In a recent study published in the Journal of Hepatology, researchers reported that the coronavirus disease 2019 (COVID-19) vaccination could elicit a distinct T cell-dominant immune-mediated hepatitis.
Vaccination against severe acute respiratory syndrome coronavirus-2 (SARS-CoV-2) is critical to combat the COVID-19 pandemic. Recently, several reports have surfaced indicating autoimmune hepatitis (AIH)-like conditions post-COVID-19 vaccination, not observed during clinical trials. Liver injury has been observed with both vector- and messenger ribonucleic acid (mRNA)-based vaccines with a varying period of vaccination-to-symptom onset.

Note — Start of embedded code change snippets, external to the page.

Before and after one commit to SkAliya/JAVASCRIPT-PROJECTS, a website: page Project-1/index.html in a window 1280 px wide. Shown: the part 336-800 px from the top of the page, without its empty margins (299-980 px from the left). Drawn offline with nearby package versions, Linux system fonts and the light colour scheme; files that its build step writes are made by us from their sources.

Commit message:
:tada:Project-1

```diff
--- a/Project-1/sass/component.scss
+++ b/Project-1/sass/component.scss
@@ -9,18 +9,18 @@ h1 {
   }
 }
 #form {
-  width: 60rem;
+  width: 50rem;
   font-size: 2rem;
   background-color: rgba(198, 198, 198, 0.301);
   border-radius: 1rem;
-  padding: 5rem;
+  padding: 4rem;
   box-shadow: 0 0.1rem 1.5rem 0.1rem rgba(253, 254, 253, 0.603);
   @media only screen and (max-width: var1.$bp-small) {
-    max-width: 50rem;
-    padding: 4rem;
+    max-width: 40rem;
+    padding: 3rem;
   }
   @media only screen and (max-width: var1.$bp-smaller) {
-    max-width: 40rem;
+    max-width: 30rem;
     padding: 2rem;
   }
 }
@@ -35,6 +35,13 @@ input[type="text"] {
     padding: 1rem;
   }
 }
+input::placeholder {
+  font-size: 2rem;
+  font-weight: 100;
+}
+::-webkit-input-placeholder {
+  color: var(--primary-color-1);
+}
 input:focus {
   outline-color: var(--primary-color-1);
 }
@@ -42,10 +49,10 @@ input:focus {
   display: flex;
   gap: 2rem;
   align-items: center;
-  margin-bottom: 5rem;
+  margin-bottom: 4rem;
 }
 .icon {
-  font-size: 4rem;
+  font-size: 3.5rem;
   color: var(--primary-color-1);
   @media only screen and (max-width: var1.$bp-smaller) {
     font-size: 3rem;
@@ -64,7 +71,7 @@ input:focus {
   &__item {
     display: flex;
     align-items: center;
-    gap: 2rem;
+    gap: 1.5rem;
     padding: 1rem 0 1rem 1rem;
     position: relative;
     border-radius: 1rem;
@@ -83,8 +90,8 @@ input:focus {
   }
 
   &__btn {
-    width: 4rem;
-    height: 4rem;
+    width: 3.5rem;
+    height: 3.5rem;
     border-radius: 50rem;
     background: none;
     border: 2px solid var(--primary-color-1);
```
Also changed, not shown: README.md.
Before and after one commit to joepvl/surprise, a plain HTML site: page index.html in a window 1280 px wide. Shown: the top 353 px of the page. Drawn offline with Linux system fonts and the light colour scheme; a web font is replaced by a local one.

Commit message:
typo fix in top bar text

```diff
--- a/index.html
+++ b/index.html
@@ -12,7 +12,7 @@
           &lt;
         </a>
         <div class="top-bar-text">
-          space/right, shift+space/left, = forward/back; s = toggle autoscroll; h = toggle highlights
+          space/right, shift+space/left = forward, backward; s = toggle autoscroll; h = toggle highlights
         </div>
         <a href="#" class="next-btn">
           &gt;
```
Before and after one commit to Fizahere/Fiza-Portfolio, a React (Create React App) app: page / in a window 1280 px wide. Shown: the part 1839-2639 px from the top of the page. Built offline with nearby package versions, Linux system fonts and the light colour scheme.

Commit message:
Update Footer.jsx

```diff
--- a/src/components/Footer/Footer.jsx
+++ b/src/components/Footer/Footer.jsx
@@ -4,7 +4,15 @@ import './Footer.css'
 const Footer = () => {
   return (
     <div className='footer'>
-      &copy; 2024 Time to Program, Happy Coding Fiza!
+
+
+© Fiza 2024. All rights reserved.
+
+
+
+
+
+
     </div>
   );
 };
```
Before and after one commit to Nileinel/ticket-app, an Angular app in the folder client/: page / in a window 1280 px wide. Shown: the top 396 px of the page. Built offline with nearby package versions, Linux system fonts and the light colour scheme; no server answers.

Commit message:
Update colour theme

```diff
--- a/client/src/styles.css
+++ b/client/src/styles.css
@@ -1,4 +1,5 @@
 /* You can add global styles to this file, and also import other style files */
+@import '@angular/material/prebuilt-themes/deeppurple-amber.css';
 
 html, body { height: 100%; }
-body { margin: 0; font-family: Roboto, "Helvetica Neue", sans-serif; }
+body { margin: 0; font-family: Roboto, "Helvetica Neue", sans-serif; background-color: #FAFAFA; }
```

Autoimmune serological tests revealed mild hyperglobulinemia, antinuclear antibodies (ANA), and borderline positivity for anti-mitochondrial M2 antibody (AMA-M2) and anti-smooth muscle antibodies, while anti-liver kidney microsomal (LKM) antibody tests were negative. The liver biopsy revealed interface hepatitis with moderate lymphoplasmacytic infiltrate and lobular necrotic and apoptotic foci. These clinical findings were consistent with a probable AIH, and the treatment was 9 mg of budesonide/day. In the ensuing weeks, levels of liver enzymes dropped, and another relapse occurred after 39 days of therapy initiation, controlled by systemic steroids and ursodeoxycholic acid.
The researchers noted a slight increase in peripheral immunoglobulins and intrahepatic enrichment of plasma and B cells. Strikingly, cytotoxic CD8 T cells (CD38-expressing) were the most enriched to the extent that they were the most abundant immune cells in the liver.
These observations implicated T cells as the pathogenic cell type associated with the vaccination-related immune hepatitis as the novel AIH subtype. These findings indicated that vaccination with BNT162b2 might cause immune-mediated hepatitis by vaccine-elicited cellular immunity mechanisms.